A popular Tayside beauty spot was one of only two of Scotland’s 84 designated bathing waters to fail pollution tests. Lunan Bay and Heads of Ayr failed for the overall 2014 season following the impact of the tail end of a hurricane. Lunan Bay’s failure is being blamed on higher levels of diffuse pollution run-off caused by heavy rainfall in the area in the days before sampling. Of the other 82, 36 were mandatory passes and 46 reached the higher guideline standard.
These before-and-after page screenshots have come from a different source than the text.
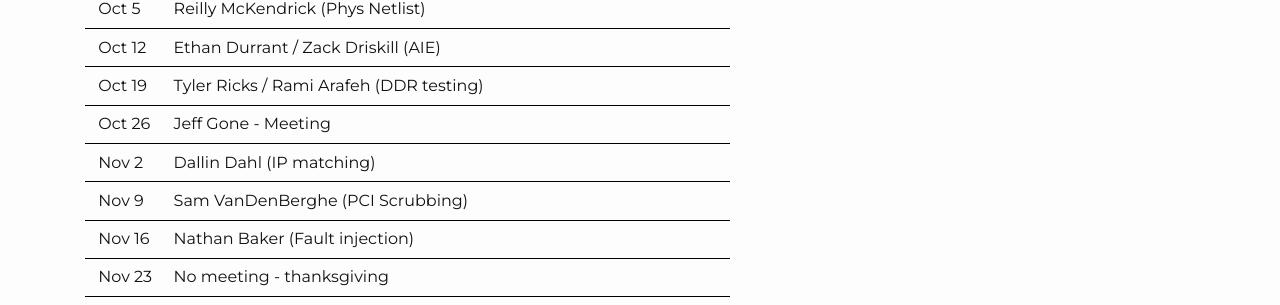
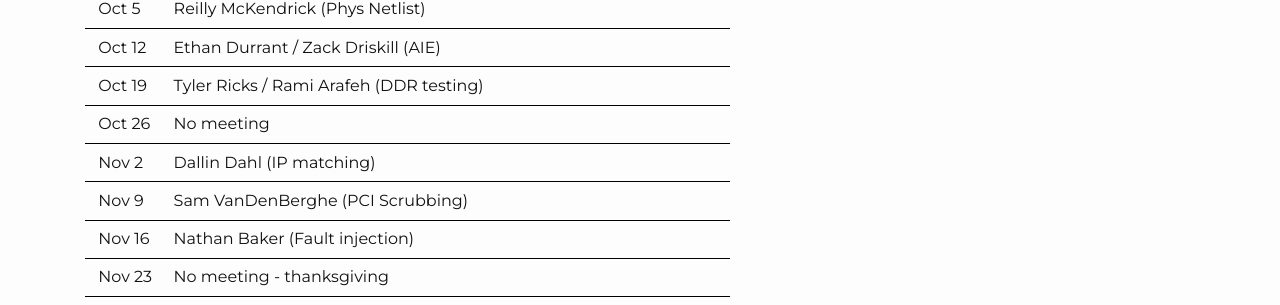
Before and after one commit to byuccl/byuccl.github.io, a Jekyll site: the page built from pages/schedule.md, in a window 1280 px wide and 900 px high. Shown: the part 421-726 px from the top of the window. Built offline with Jekyll 4.4.1, drawn with Linux system fonts in a browser that asks for light colours; nearby versions of some CDN libraries.

Commit message:
update schedule

```diff
--- a/pages/schedule.md
+++ b/pages/schedule.md
@@ -17,7 +17,7 @@ title: Schedule
 |Oct 5      | Reilly McKendrick (Phys Netlist)              |                           |
 |Oct 12     | Ethan Durrant / Zack Driskill (AIE)           |                           |
 |Oct 19     | Tyler Ricks / Rami Arafeh (DDR testing)       |                           |
-|Oct 26     | Jeff Gone - Meeting                           |                           |
+|Oct 26     | No meeting                                    |                           |
 |Nov 2      | Dallin Dahl (IP matching)                     |                           |
 |Nov 9      | Sam VanDenBerghe (PCI Scrubbing)              |                           |
 |Nov 16     | Nathan Baker (Fault injection)                |                           |
```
Holyrood’s environment and climate change minister, Paul Wheelhouse, said: “Some beaches may not have met water quality aspirations, but it is typically the case that they may fail to meet the desired standard only once or twice a year. “Where water quality is predicted not to meet the desired standard due to forecast severe rainfall, our investment in a network of electronic signs at many of our popular beaches continues to provide accurate daily information to bathers and water sports enthusiasts, and we must continue to build on the provision of such information. “Scotland is continuing to prepare for the tighter European bathing water quality standards that come in next year along with a new classification system for bathing waters.” The majority of Courier Country beaches achieved the higher guideline standard. Arbroath (West Links) and Stonehaven received mandatory passes, while Carnoustie, Monifieth and Montrose reached guideline standard. Broughty Ferry beach also achieved guideline standard. In Fife, Black Sands and Silver Sands in Aberdour were classed as guideline along with Anstruther (Billow Ness), Burntisland and Crail (Roome Bay). Also achieving guideline in Fife was Elie (Harbour) and Earlsferry, Elie (Ruby Bay), Kinghorn (Pettycur), Kingsbarns, Kirkcaldy (Seafield), Leven and St Andrews (East Sands and West Sands). Elsewhere in Fife, Kinghorn (Harbour Beach) was mandatory. Calum McPhail, head of environmental quality at the Scottish Environment Protection Agency, said: “While we are disappointed that two bathing waters failed this year, I think it’s important as we move towards the revised standards and classifications in the new directive next year to look at how far we’ve come in understanding the environment and tackling the pressures on water quality. “Whether it’s working with local farmers and land managers to reduce agricultural run-off or working with Scottish Water to identify improvements to their infrastructure, every year has brought further steps towards better water quality.” This is the last time reporting will take this format, which has been used since the introduction of the bathing water directive 26 years ago.